On ICE’s claims about COVID-19 risks and what releases would mean

The agency said that it actually identified between 4,000-5,000 additional people who, because of their age or health issues, are at significant risk if they become infected with COVID-19. But as of the last time I heard from ICE, a week ago or so, only 900 people, collectively, [...] had been released from detention. And ICE’s position has been in public and also in court that they call the claims that detained people are at risk speculative. They say that there's no proof that people are at particular risk. In some cases, [they] have even argued that the detainees are safer inside than they are outside. And [they] have articulated what amounts really to a fear that if ICE releases people now, in the pandemic, that it could set, quote, “a precedent in the future for future releases.” So in other words, the claim is that: if we release people now and it sort of becomes clear that they maybe didn't need to be detained in the first place, what does that mean for ICE into the future?

On the similarities between questions regarding the efficacy of both the police and ICE

I think in the face of systemic harm — ongoing police brutality, documented failures by ICE to protect the people it detains — there are serious questions being asked by advocates across the country, in different places and who have been focused on different issues, about the shape of our law enforcement institutions. And those are really coming streaming forward on many fronts at this point. And in the case of ICE, it's a relatively new invention. You know, two decades ago, the agency didn't exist at all. And so people are now asking questions about whether the agency itself needs to exist in the shape that it does.
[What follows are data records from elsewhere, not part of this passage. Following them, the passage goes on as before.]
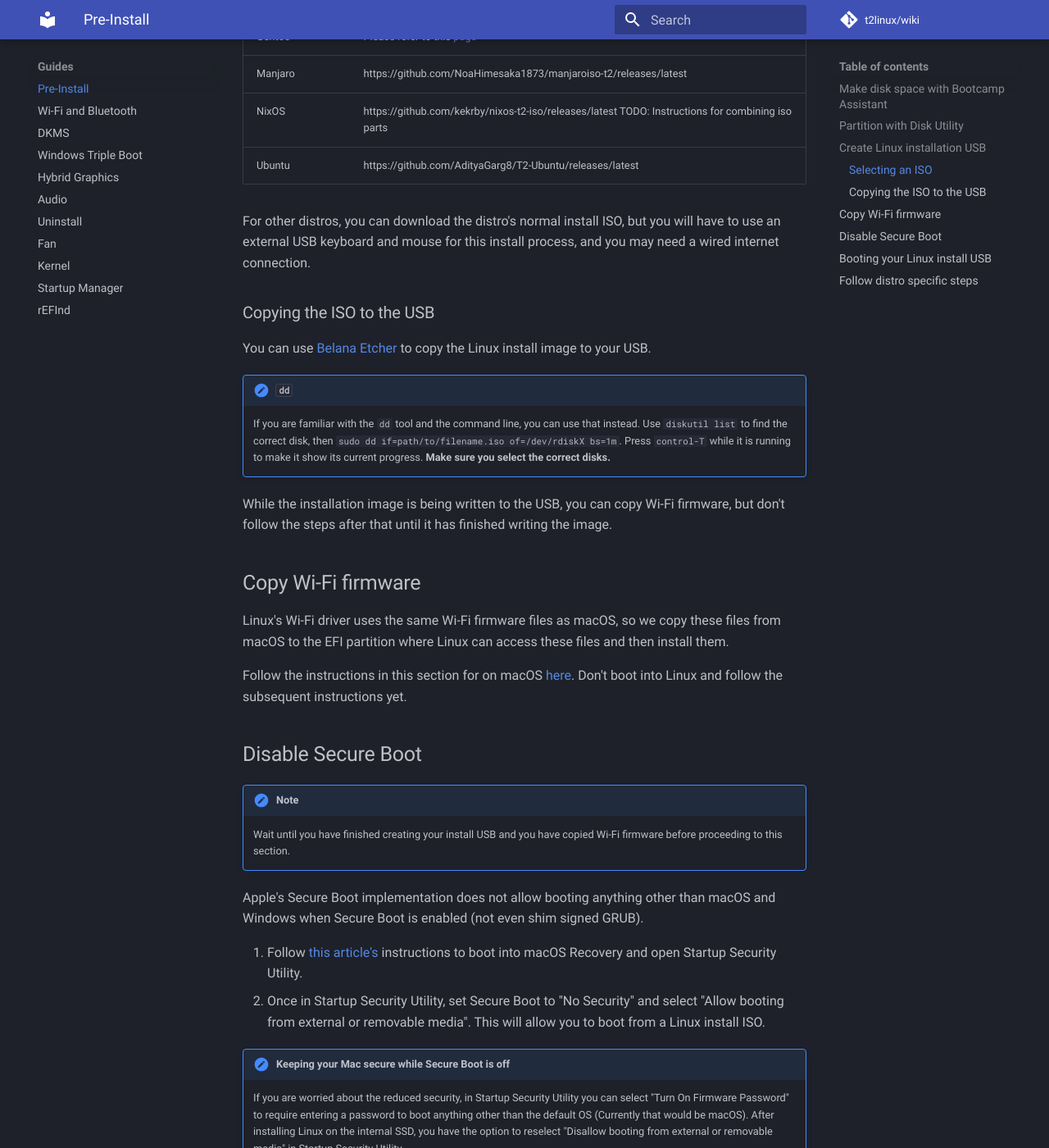
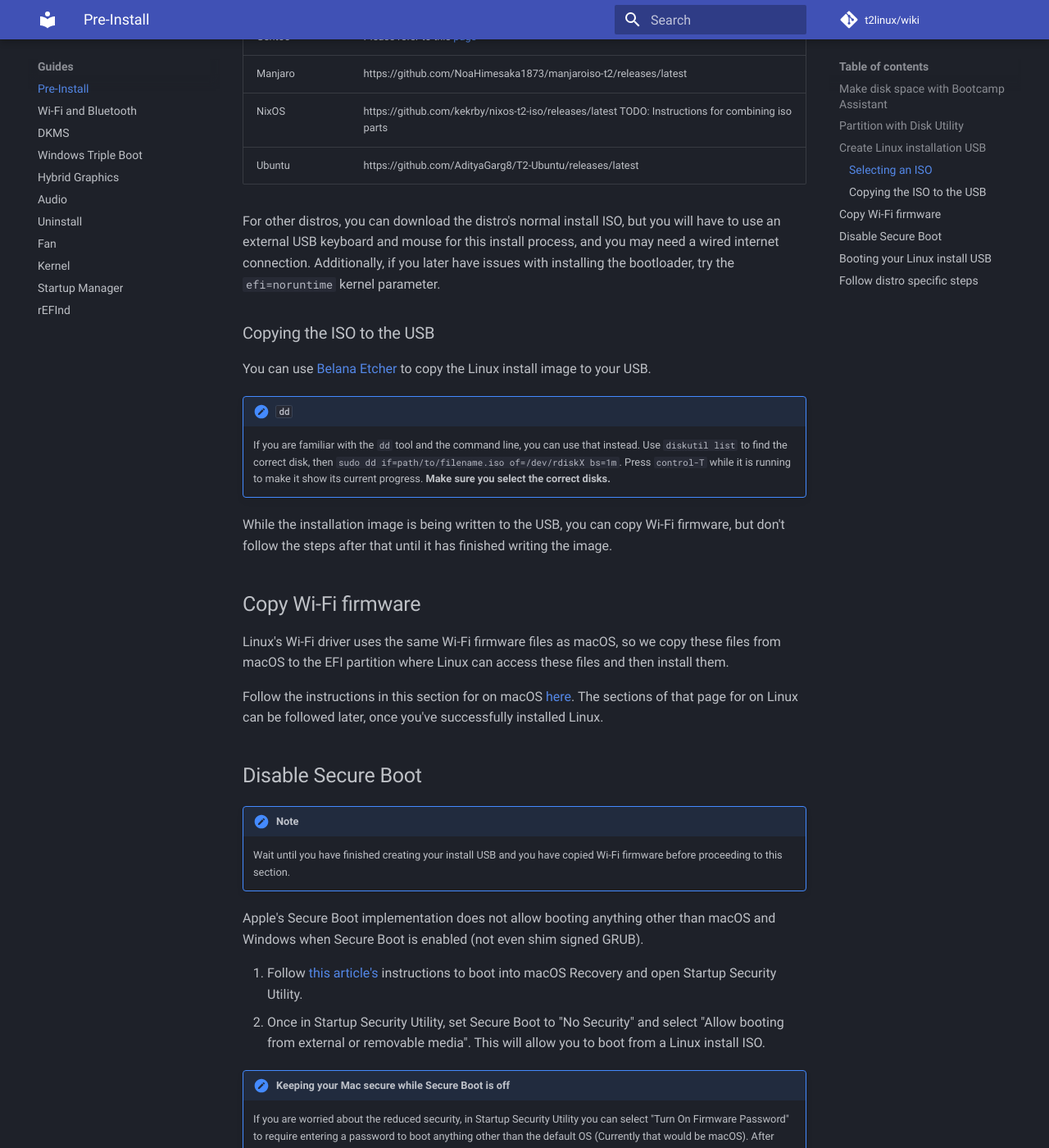
Before and after one commit to t2linux/wiki, an MkDocs documentation site: the page built from docs/guides/preinstall.md, in a window 1280 px wide and 1400 px high, scrolled down 1377 px. Shown: the whole window at 82% size. Built offline with MkDocs 1.6.1 and Material for MkDocs 9.7.7, drawn with Linux system fonts in a browser that asks for light colours; comment, search, counter and statistics services are not loaded.

Commit message:
preinstall: incorporate feedback

```diff
--- a/docs/guides/preinstall.md
+++ b/docs/guides/preinstall.md
@@ -34,7 +34,7 @@ If there is an ISO with T2 support for your distro, you can download it here:
 | NixOS              | https://github.com/kekrby/nixos-t2-iso/releases/latest TODO: Instructions for combining iso parts |
 | Ubuntu             | https://github.com/AdityaGarg8/T2-Ubuntu/releases/latest |
 
-For other distros, you can download the distro's normal install ISO, but you will have to use an external USB keyboard and mouse for this install process, and you may need a wired internet connection.
+For other distros, you can download the distro's normal install ISO, but you will have to use an external USB keyboard and mouse for this install process, and you may need a wired internet connection. Additionally, if you later have issues with installing the bootloader, try the `efi=noruntime` kernel parameter.
 
 ### Copying the ISO to the USB
 
@@ -49,7 +49,7 @@ While the installation image is being written to the USB, you can copy Wi-Fi fir
 
 Linux's Wi-Fi driver uses the same Wi-Fi firmware files as macOS, so we copy these files from macOS to the EFI partition where Linux can access these files and then install them.
 
-Follow the instructions in this section for on macOS [here](https://wiki.t2linux.org/guides/wifi/#on-macos). Don't boot into Linux and follow the subsequent instructions yet.
+Follow the instructions in this section for on macOS [here](https://wiki.t2linux.org/guides/wifi/#on-macos). The sections of that page for on Linux can be followed later, once you've successfully installed Linux.
 
 ## Disable Secure Boot
 
```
Get in touch with us.

Twitter: @OSTTalk
Facebook: OnSecondThought
Phone: 404-500-9457